### WHAT NEEDS TO BE DONE
Filter the entries down to the lines holding "white", then copy those lines.

THE RECORDS START

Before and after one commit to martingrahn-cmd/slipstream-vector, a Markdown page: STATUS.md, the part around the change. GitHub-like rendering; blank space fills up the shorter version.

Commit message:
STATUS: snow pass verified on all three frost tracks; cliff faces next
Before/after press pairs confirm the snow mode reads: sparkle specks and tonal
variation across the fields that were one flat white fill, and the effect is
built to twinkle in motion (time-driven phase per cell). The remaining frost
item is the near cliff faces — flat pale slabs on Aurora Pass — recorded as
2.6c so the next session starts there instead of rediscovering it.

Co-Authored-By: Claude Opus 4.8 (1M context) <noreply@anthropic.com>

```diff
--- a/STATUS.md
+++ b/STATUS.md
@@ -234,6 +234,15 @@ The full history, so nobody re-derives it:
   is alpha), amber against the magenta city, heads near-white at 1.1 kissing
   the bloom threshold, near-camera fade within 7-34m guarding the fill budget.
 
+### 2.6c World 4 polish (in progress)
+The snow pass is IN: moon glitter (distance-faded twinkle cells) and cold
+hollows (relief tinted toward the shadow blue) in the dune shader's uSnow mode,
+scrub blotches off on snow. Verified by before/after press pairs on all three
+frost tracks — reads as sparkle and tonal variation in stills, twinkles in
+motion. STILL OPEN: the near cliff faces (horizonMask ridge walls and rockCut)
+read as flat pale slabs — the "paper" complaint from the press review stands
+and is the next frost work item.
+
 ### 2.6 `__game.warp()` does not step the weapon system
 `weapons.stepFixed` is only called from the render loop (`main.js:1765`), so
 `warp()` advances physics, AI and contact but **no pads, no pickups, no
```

THE RECORDS END

### RESPONSE TO THIS EXERCISE
variation across the fields that were one flat white fill, and the effect is
   is alpha), amber against the magenta city, heads near-white at 1.1 kissing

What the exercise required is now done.